The Pastoral Year is normally a nine and one-half month (September through mid-June), full-time, parish-based experience of pastoral ministry in the student’s own diocese, under the direction of the seminary. Supervision, evaluation, theological reflection, complemented by a spiritual program, are the essential elements of the pastoral year. Six units of Field Education credits are granted for the successful completion of the Pastoral Year. If the diocese should decide not to include the Pastoral Year in a seminarian’s program, the student must earn the six field education credits through additional pastoral work during the seminary program.

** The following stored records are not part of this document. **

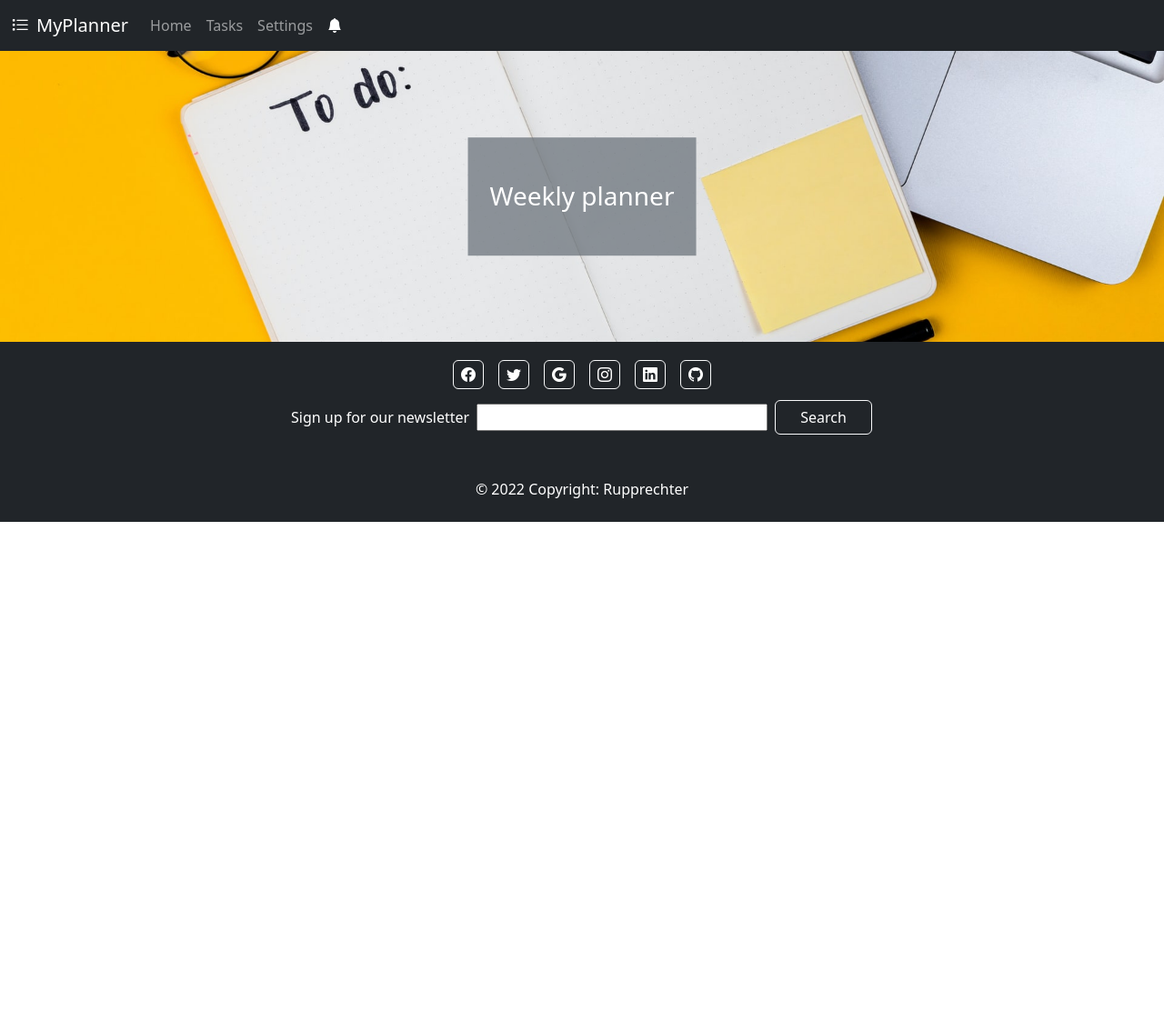
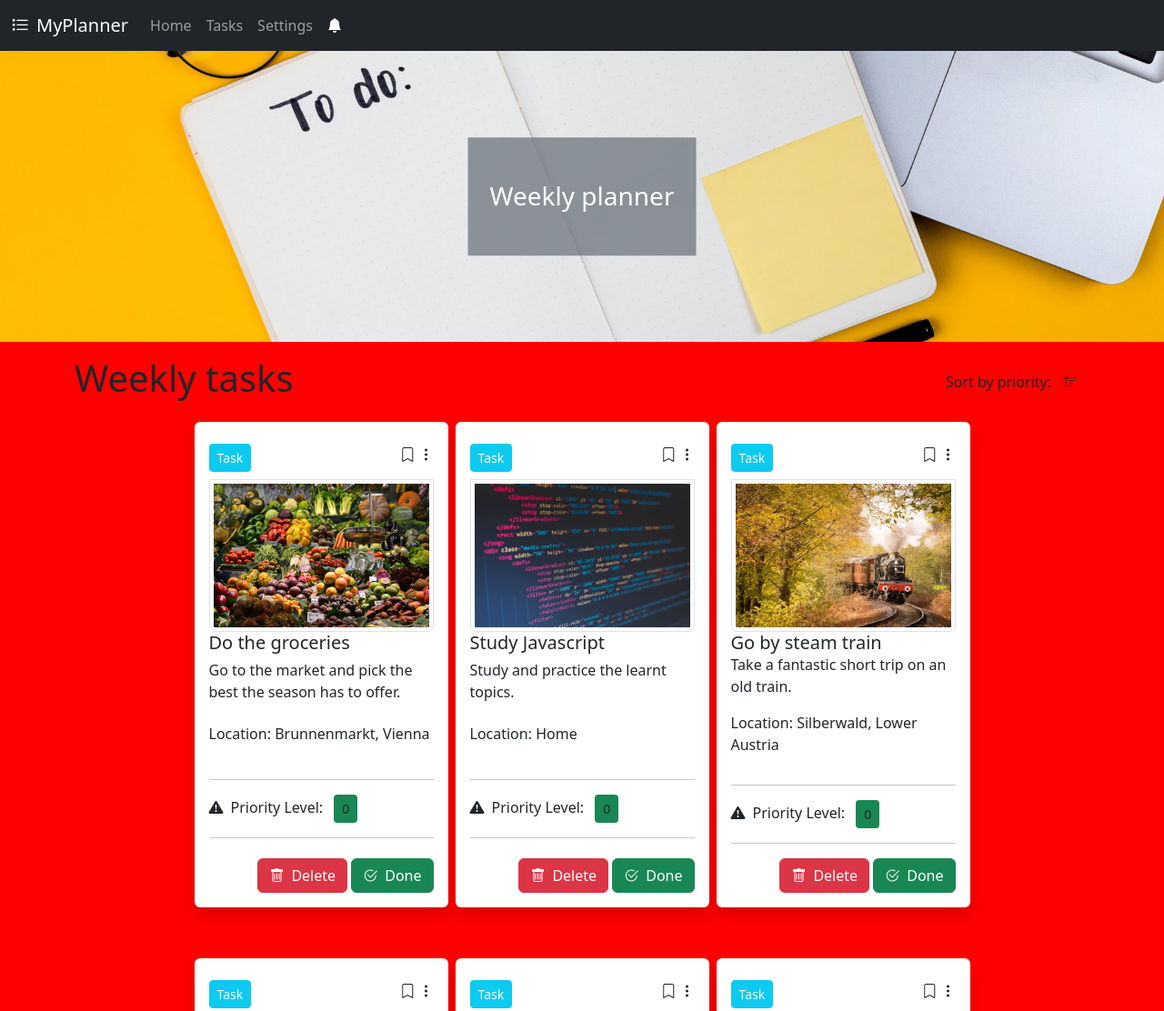
Before and after one commit to isolde-r/FE16-CR4-Rupprechter, a plain HTML site: page index.html in a window 1280 px wide. Shown: the top 1112 px of the page at 91% size. Before the commit the page ends 800 px from the top, so only its background shows below. Drawn offline with nearby package versions, Linux system fonts and the light colour scheme.

Commit message:
adds card section with content

```diff
--- a/css/style.css
+++ b/css/style.css
@@ -1,3 +1,6 @@
+body {
+    box-sizing: border-box;
+}
 .hero {
     height: 40vh;
 }
@@ -8,3 +11,24 @@
     width: 100vw;
     height: 100%
 }
+
+
+
+
+@media screen and (min-width: 992px) {
+    body {
+        background-color: red;
+    }
+}
+
+@media screen and (max-width: 991px) {
+    body {
+        background-color: orange;
+    }
+}
+
+@media screen and (max-width: 767px) {
+    body {
+        background-color: yellow;
+    }
+}
--- a/index.html
+++ b/index.html
@@ -48,10 +48,23 @@
                 class="h3 text-white position-absolute top-50 start-50 translate-middle text-center px-4 py-5 bg-secondary bg-opacity-75">
                 Weekly planner</h1>
         </section>
+        <section class="container">
+            <header class="d-flex align-items-center my-3">
+                <h1 class="me-auto">Weekly tasks</h1>
+                <p class="m-0">Sort by priority:</p>
+                <button type="button" class="btn sortMe"><i class="bi bi-sort-up"></i></button>
+            </header>
+            <div class="cards d-flex flex-wrap gap-2 justify-content-center"></div>
+        </section>
 
     </main>
     <footer class="navbar container-fluid d-block bg-dark text-center">
-       <p class="text-white my-3 text"><i class="bi bi-facebook px-2 py-1 border-light border m-2 rounded"></i><i class="bi bi-twitter px-2 py-1 border-light border m-2 rounded"></i><i class="bi bi-google px-2 py-1 border-light border m-2 rounded"></i><i class="bi bi-instagram px-2 py-1 border-light border m-2 rounded"></i><i class="bi bi-linkedin px-2 py-1 border-light border m-2 rounded"></i><i class="bi bi-github px-2 py-1 border-light border m-2 rounded"></i></p>
+        <p class="text-white my-3 text"><i class="bi bi-facebook px-2 py-1 border-light border m-2 rounded"></i><i
+                class="bi bi-twitter px-2 py-1 border-light border m-2 rounded"></i><i
+                class="bi bi-google px-2 py-1 border-light border m-2 rounded"></i><i
+                class="bi bi-instagram px-2 py-1 border-light border m-2 rounded"></i><i
+                class="bi bi-linkedin px-2 py-1 border-light border m-2 rounded"></i><i
+                class="bi bi-github px-2 py-1 border-light border m-2 rounded"></i></p>
         <!-- <nav class=" "> -->
         <!-- <div class=""> -->
         <form class="d-flex align-items-center text-white" role="search">
--- a/js/data.json
+++ b/js/data.json
@@ -3,63 +3,63 @@ let tasks = `[
         "taskName": "Do the groceries",
         "image": "images/grocery.jpg",
         "description": "Go to the market and pick the best the season has to offer.",
-        "importance": 5,
+        "importance": 0,
         "location": "Brunnenmarkt, Vienna"
     },
     {
         "taskName": "Study Javascript",
         "image": "images/javascript.jpg",
         "description": "Study and practice the learnt topics.",
-        "importance": 4,
+        "importance": 0,
         "location": "Home"
     },
     {
         "taskName": "Go by steam train",
         "image": "images/steamtrain.jpg",
         "description": "Take a fantastic short trip on an old train.",
-        "importance": 3,
+        "importance": 0,
         "location": "Silberwald, Lower Austria"
     },
     {
         "taskName": "Meet best friends",
         "image": "images/friends.jpg",
         "description": "Have a good, carefree time with old friends.",
-        "importance": 3,
+        "importance": 0,
         "location": "Donauinsel, Vienna"
     },
     {
         "taskName": "Do the laundry",
         "image": "images/laundry.jpg",
         "description": "Turn up your favorite song and get rid of this annoying task.",
-        "importance": 4,
+        "importance": 0,
         "location": "Home"
     },
     {
         "taskName": "Call grandparents",
         "image": "images/phone.jpg",
         "description": "They always love to hear the pranks of their grandchildren.",
-        "importance": 2,
+        "importance": 0,
         "location": "Home"
     },
     {
         "taskName": "Bake birthday cake",
         "image": "images/cake.jpg",
         "description": "Daddys Birthday is coming soon!!",
-        "importance": 5,
+        "importance": 0,
         "location": "Home"
     },
     {
         "taskName": "Buy birthday present",
         "image": "images/present.jpg",
         "description": "Buy something useful and sustainable.",
-        "importance": 3,
+        "importance": 0,
         "location": "Mariahilfer Straße, Vienna"
     },
     {
         "taskName": "Go to the playground",
         "image": "images/playground.jpg",
         "description": "Time to have fun for the kids.",
-        "importance": 2,
+        "importance": 0,
         "location": "Prater, Vienna"
     }
 ]`
--- a/js/script.js
+++ b/js/script.js
@@ -0,0 +1,80 @@
+let duties = JSON.parse(tasks);
+let taskOverview = document.querySelector(".cards");
+
+function printCard() {
+    taskOverview.innerHTML = "";
+    for (let i = 0; i < duties.length; i++) {
+        taskOverview.innerHTML += `<div class="shadow p-3 mb-5 bg-body rounded col-lg-3 col-md-5 col-s-12 m-0
+        container-fluid d-flex flex-column justify-content-between">
+
+
+        <header class="cardheader d-flex justify-content-between my-2">
+            <button type="button" class="btn btn-info btn-sm text-white">Task</button>
+            <div>
+                <i class="bi bi-bookmark"></i>
+                <i class="bi bi-three-dots-vertical"></i>
+            </div>
+        </header>
+        <img src="${duties[i].image}" class="card-img-top img-thumbnail" alt="...">
+        <div class="card-body d-flex flex-column justify-content-between">
+            <h5 class="card-title">${duties[i].taskName}</h5>
+            <p class="card-text">${duties[i].description}</p>
+            <p>Location: ${duties[i].location} </p>
+            <div>
+            <hr>
+                <p class="d-inline me-2"><i class="bi bi-exclamation-triangle-fill me-2 "></i>Priority Level:</p>
+                <button type="button" class="btn btn-sm btn-success prio-button">${duties[i].importance}</button>
+                <hr>
+            </div>
+            <div class="text-end align-self-end">
+                <button type="button" class="btn btn-danger"><i class="bi bi-trash me-2"></i>Delete</button>
+                <button type="button" class="btn btn-success"><i
+                        class="bi bi-check2-circle me-2"></i>Done</button>
+            </div>
+        </div>
+
+    </div>`
+
+    }
+
+    let prioButtons = document.querySelectorAll(".prio-button");
+
+    prioButtons.forEach((item, i) => {
+        item.addEventListener("click", () => {
+
+            duties[i].importance++;
+            item.innerHTML = duties[i].importance;
+            colorize(duties[i].importance, item);
+
+
+        })
+        colorize(duties[i].importance, item);
+    })
+}
+printCard();
+
+
+function colorize(newPrio, prioButton) {
+    if (newPrio < 2) {
+        prioButton.setAttribute("class", "btn btn-sm bg-success prio-button")
+    } else if (newPrio < 4) {
+        prioButton.setAttribute("class", "btn btn-sm bg-warning prio-button")
+    } else {
+        prioButton.setAttribute("class", "btn btn-sm bg-danger prio-button")
+    }
+}
+
+let sortButton = document.querySelector(".sortMe");
+sortButton.addEventListener("click", sortPrint);
+
+function sortPrint() {
+    console.log("sortPrint")
+    duties = duties.sort(sortImp);
+    printCard();
+}
+
+function sortImp(a, b) {
+    let difference = b.importance - a.importance
+    // console.log(`${b.taskName}(${b.importance}) - ${a.taskName}(${a.importance}) = ${difference}`);
+    return difference;
+}
```
Lines whose indentation alone changed are shown as unchanged.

The Pastoral Year (PY) is the best opportunity for the seminarian and all those interested in his prospective Priestly Ordination to assess his capacity to serve as a pastoral minister in his sponsoring diocese. There are several constituencies involved in the Pastoral Year: the seminarian, the Pastoral Year parish and staff, the Pastoral Year Supervisor, the sponsoring bishop and diocese, and the faculty and staff of STPSU. The purpose of the Pastoral Year is to provide the following benefits:

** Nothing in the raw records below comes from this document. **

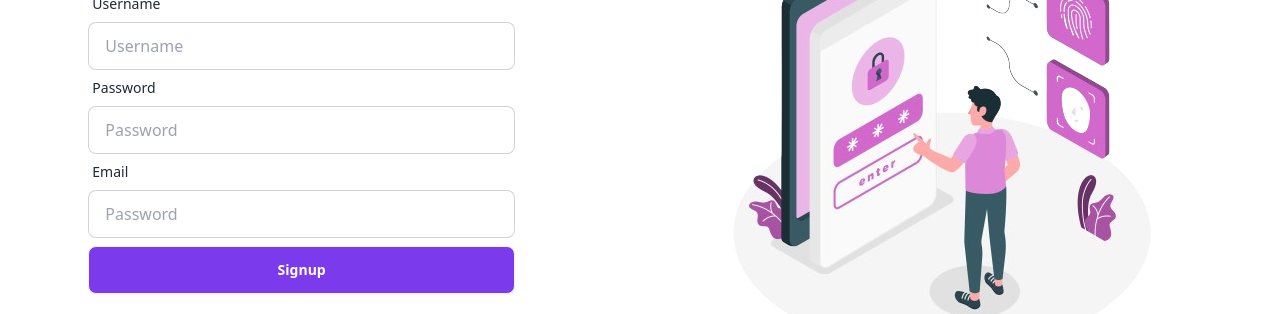
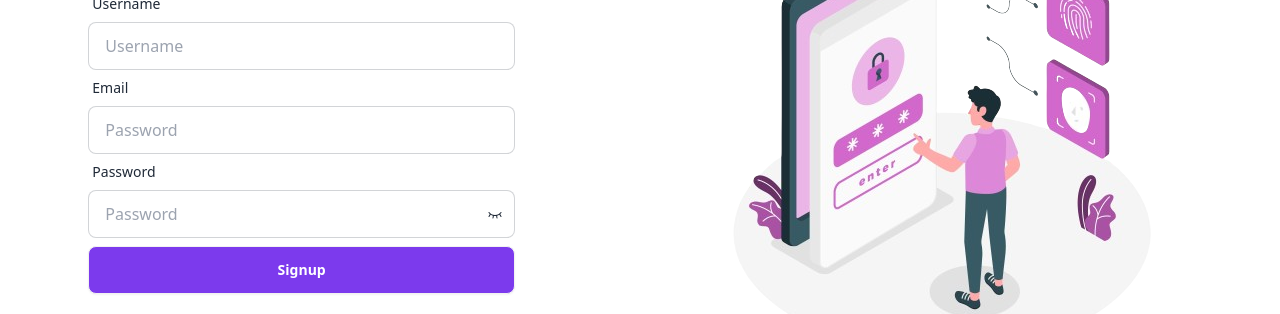
Before and after one commit to Abhi-raam/DoList, a React (Vite) app: page /signup in a window 1280 px wide. Shown: the part 338-652 px from the top of the page. Built offline with nearby package versions, Linux system fonts and the light colour scheme; no server answers.

Commit message:
hide and show password added

```diff
--- a/src/Pages/Loginpage.jsx
+++ b/src/Pages/Loginpage.jsx
@@ -2,12 +2,18 @@ import { Link, useNavigate } from 'react-router-dom'
 import loginImg from '../assets/login.png'
 import { useState } from 'react'
 import { UserAuth } from '../Context/AuthContext'
+import { PiEye, PiEyeClosed } from "react-icons/pi";
 
 function Loginpage() {
     const navigate = useNavigate()
     const [email, setUserEmail] = useState("")
     const [password, setPassword] = useState("")
     const { signIn } = UserAuth();
+    const [passwordVisible, setPasswordVisible] = useState(false);
+
+    const togglePasswordVisibility = () => {
+        setPasswordVisible(!passwordVisible);
+    };
     const handleSubmit = async (e) => {
         e.preventDefault();
         try {
@@ -37,11 +43,20 @@ function Loginpage() {
                         <input type="email" placeholder="Email" className="input input-bordered" onChange={(e) => { setUserEmail(event.target.value) }} />
                     </label>
 
-                    <label className="form-control pb-2">
+                    <label className="form-control relative pb-2">
                         <div className="label">
                             <span className="label-text">Password</span>
                         </div>
-                        <input type="password" placeholder="Password" className="input input-bordered" onChange={(e) => { setPassword(event.target.value) }} />
+                        <input
+                            type={passwordVisible ? 'text' : 'password'}
+                            placeholder="Password"
+                            className="input input-bordered"
+                            onChange={(e) => { setPassword(e.target.value) }} />
+                        <div
+                            className='absolute right-3 bottom-6 cursor-pointer'
+                            onClick={togglePasswordVisibility}>
+                            {passwordVisible ? <PiEye /> : <PiEyeClosed />}
+                        </div>
                     </label>
                     <button type='submit' className='btn w-full bg-violet-600 hover:bg-violet-700 text-white hover:bg-blue_secondary'>
                         Login
--- a/src/Pages/SignupPage.jsx
+++ b/src/Pages/SignupPage.jsx
@@ -4,21 +4,27 @@ import loginImg from '../assets/login.png'
 import { createUser } from '../Helpers/UserHelpers'
 import { useState } from 'react'
 import { UserAuth } from '../Context/AuthContext'
+import { PiEye, PiEyeClosed } from "react-icons/pi";
+
 function SignupPage() {
     const navigate = useNavigate()
-    const {register} = UserAuth()
+    const { register } = UserAuth()
     const [username, setUserName] = useState("")
     const [password, setPassword] = useState("")
     const [email, setEmail] = useState("")
+    const [passwordVisible, setPasswordVisible] = useState(false);
     const handleSubmit = (e) => {
         e.preventDefault();
         createUser(email, password, username)
-        register(email,password)
+        register(email, password)
         setEmail("")
         setPassword("")
         setEmail("")
         navigate('/login')
     }
+    const togglePasswordVisibility = () => {
+        setPasswordVisible(!passwordVisible);
+    };
     return (
         <div className='h-screen flex items-center justify-around'>
             <div className='w-[80%] lg:w-1/3  space-y-5'>
@@ -31,20 +37,36 @@ function SignupPage() {
                         <div className="label">
                             <span className="label-text">Username </span>
                         </div>
-                        <input type="text" placeholder="Username" className="input input-bordered" onChange={(e) => { setUserName(e.target.value) }} />
+                        <input
+                            type="text"
+                            placeholder="Username"
+                            className="input input-bordered"
+                            onChange={(e) => { setUserName(e.target.value) }} />
                     </label>
-
-                    <label className="form-control ">
+                    <label className="form-control">
+                        <div className="label">
+                            <span className="label-text">Email</span>
+                        </div>
+                        <input
+                            type="Email"
+                            placeholder="Password"
+                            className="input input-bordered"
+                            onChange={(e) => { setEmail(e.target.value) }} />
+                    </label>
+                    <label className="form-control relative pb-2">
                         <div className="label">
                             <span className="label-text">Password</span>
                         </div>
-                        <input type="password" placeholder="Password" className="input input-bordered" onChange={(e) => { setPassword(e.target.value) }} />
-                    </label>
-                    <label className="form-control pb-2">
-                        <div className="label">
-                            <span className="label-text">Email</span>
+                        <input
+                            type={passwordVisible ? 'text' : 'password'}
+                            placeholder="Password"
+                            className="input input-bordered"
+                            onChange={(e) => { setPassword(e.target.value) }} />
+                        <div
+                            className='absolute right-3 bottom-6 cursor-pointer'
+                            onClick={togglePasswordVisibility}>
+                            {passwordVisible ? <PiEye /> : <PiEyeClosed />}
                         </div>
-                        <input type="Email" placeholder="Password" className="input input-bordered" onChange={(e) => { setEmail(e.target.value) }} />
                     </label>
                     <button type='submit' className='btn w-full bg-violet-600 hover:bg-violet-700 text-white hover:bg-blue_secondary'>
                         Signup
```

- 1) To help the PY Seminarian integrate theological and philosophical theory with pastoral practice, to allow him to experience rectory living and a full cycle of parish ministry prior to ordination to the Diaconate and Priesthood, to help him further discern the truth of his calling to diocesan pastoral ministry, and to help him set specific goals for his remaining education and formation.

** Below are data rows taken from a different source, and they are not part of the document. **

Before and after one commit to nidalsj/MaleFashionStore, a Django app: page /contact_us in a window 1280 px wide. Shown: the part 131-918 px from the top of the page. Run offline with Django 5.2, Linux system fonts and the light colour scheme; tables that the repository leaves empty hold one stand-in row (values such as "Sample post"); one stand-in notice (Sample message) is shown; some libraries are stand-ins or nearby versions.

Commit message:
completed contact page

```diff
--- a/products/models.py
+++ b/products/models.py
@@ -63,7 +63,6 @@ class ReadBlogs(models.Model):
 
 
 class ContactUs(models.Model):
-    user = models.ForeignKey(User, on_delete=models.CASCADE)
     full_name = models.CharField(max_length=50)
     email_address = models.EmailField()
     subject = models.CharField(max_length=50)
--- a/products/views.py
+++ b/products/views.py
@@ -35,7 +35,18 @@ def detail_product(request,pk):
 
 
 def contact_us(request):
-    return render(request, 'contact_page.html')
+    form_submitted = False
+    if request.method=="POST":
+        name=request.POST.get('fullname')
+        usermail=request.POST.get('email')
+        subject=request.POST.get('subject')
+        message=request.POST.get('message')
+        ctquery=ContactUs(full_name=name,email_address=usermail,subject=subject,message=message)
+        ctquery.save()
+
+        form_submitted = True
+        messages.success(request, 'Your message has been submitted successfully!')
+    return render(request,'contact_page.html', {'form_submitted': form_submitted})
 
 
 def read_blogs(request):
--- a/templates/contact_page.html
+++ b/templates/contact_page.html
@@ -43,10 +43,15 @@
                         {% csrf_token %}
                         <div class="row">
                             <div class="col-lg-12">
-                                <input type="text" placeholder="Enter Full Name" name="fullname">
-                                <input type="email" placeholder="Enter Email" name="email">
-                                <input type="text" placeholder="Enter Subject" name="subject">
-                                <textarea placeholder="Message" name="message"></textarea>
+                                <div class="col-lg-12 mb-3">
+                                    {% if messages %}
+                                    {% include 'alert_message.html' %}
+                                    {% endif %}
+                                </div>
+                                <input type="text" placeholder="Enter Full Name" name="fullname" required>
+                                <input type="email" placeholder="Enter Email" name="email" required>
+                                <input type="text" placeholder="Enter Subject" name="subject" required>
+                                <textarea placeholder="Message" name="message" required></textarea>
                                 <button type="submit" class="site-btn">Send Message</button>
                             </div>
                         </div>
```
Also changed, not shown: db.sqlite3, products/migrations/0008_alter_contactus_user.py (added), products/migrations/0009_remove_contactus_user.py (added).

- 2) To provide the PY parish an opportunity to assess the seminarian’s ability to minister in an effective, pastoral manner; to demonstrate sensitivity and skills in dealing with issues of age, gender, race, ethnicity, language, nationality, culture and orthodoxy in order to work collaboratively and minister to the people of God.
- 3) To provide his Bishop and presbyterate the opportunity to assess his potential to serve as a priest within his diocese; to assess his ability to relate well to the Bishop and priests of the diocese; and to assess his ability to sustain a healthy and balanced ministerial lifestyle, with appropriate time for prayer, study, work, and leisure.
- 4) To allow the faculty and staff of STPSU the opportunity to assess the progress of his intellectual, human and spiritual formation in an intensely pastoral context; to assess his emotional, spiritual, and intellectual maturity; to assess his appropriateness for ordination to the diaconate and continuing formation for priestly ordination; to assess his pastoral leadership abilities and to determine areas of focus for his continuing formation.